↓↓↓

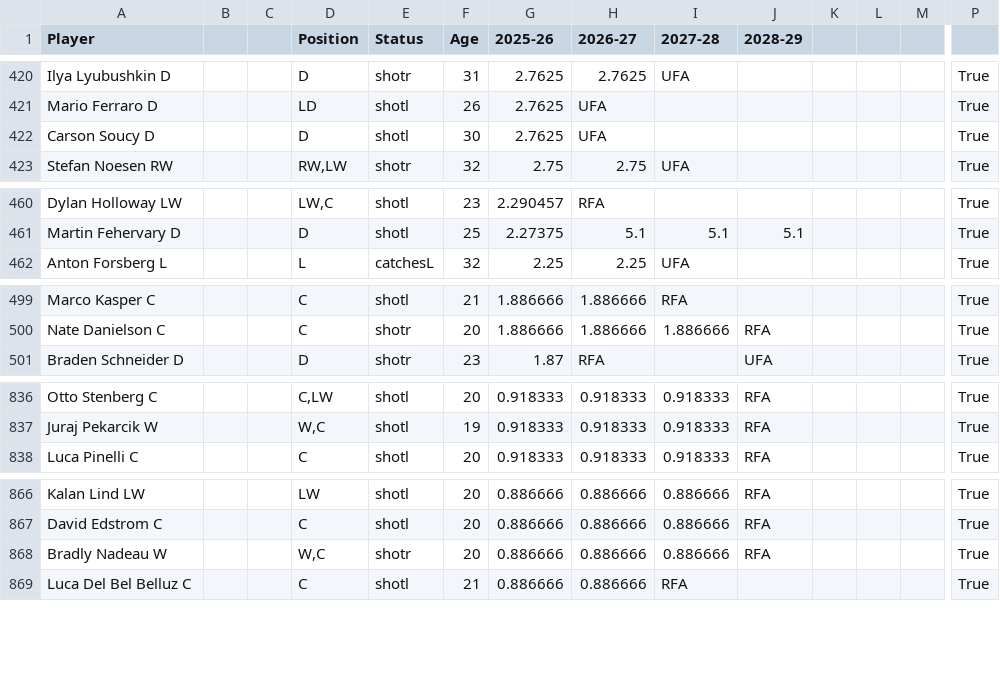
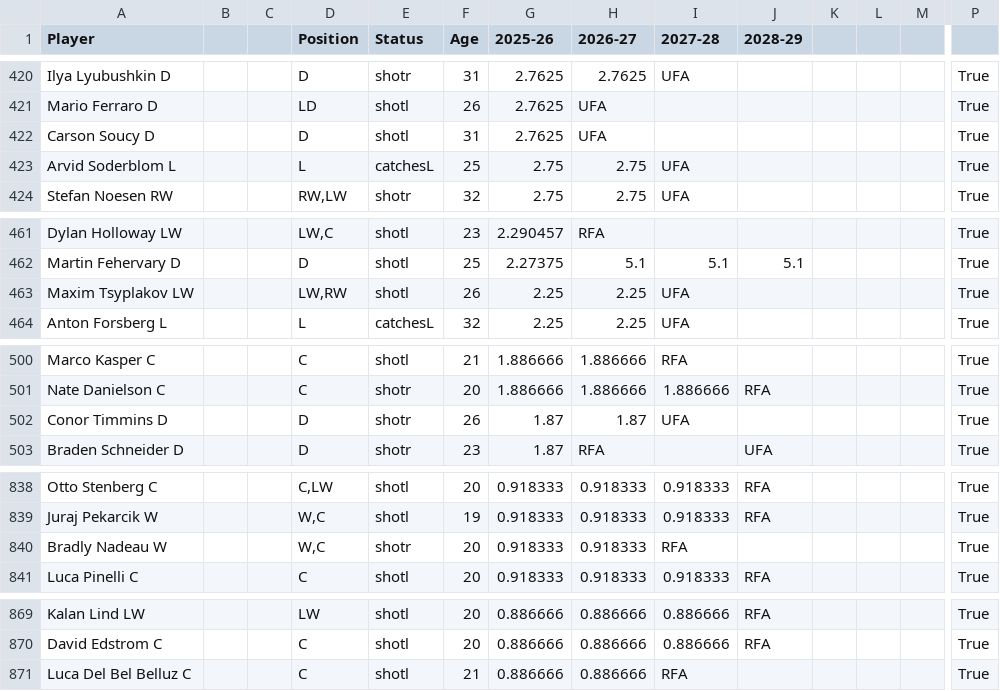
Before and after one commit to kww271/qBneK36JpdQetizHcQM7DMrCSz, a CSV file: caphits.csv, drawn as a sheet; only a part is shown, gaps mark what is left out; removed rows and columns are numbered as before the commit, all else as after; rows hold the shown columns only; the diff covers the shown part only; the diff names each change by its address in the sheet, - before the commit and + after, or states it on an @@ line.

Commit message:
Updated July 27, 2025 at 20:23

```diff
--- a/caphits.csv
+++ b/caphits.csv
-F422 (Age): 30
+F422 (Age): 31
+row 423: Arvid Soderblom L |  |  | L | catchesL | 25 | 2.75 | 2.75 | UFA |  |  |  |  | True
+row 463: Maxim Tsyplakov LW |  |  | LW,RW | shotl | 26 | 2.25 | 2.25 | UFA |  |  |  |  | True
+row 502: Conor Timmins D |  |  | D | shotr | 26 | 1.87 | 1.87 | UFA |  |  |  |  | True
+row 840: Bradly Nadeau W |  |  | W,C | shotr | 20 | 0.918333 | 0.918333 | RFA |  |  |  |  | True
-row 868: Bradly Nadeau W |  |  | W,C | shotr | 20 | 0.886666 | 0.886666 | 0.886666 | RFA |  |  |  | True
```
Also changed, not shown: 3 added rows, 6 removed rows and 19 edited cells elsewhere in this file.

↑↑↑

Exercise prompt — Find every line above where the word "True" occurs, and copy that line.

Solution for this exercise —
+row 423: Arvid Soderblom L |  |  | L | catchesL | 25 | 2.75 | 2.75 | UFA |  |  |  |  | True
+row 463: Maxim Tsyplakov LW |  |  | LW,RW | shotl | 26 | 2.25 | 2.25 | UFA |  |  |  |  | True
+row 502: Conor Timmins D |  |  | D | shotr | 26 | 1.87 | 1.87 | UFA |  |  |  |  | True
+row 840: Bradly Nadeau W |  |  | W,C | shotr | 20 | 0.918333 | 0.918333 | RFA |  |  |  |  | True
-row 868: Bradly Nadeau W |  |  | W,C | shotr | 20 | 0.886666 | 0.886666 | 0.886666 | RFA |  |  |  | True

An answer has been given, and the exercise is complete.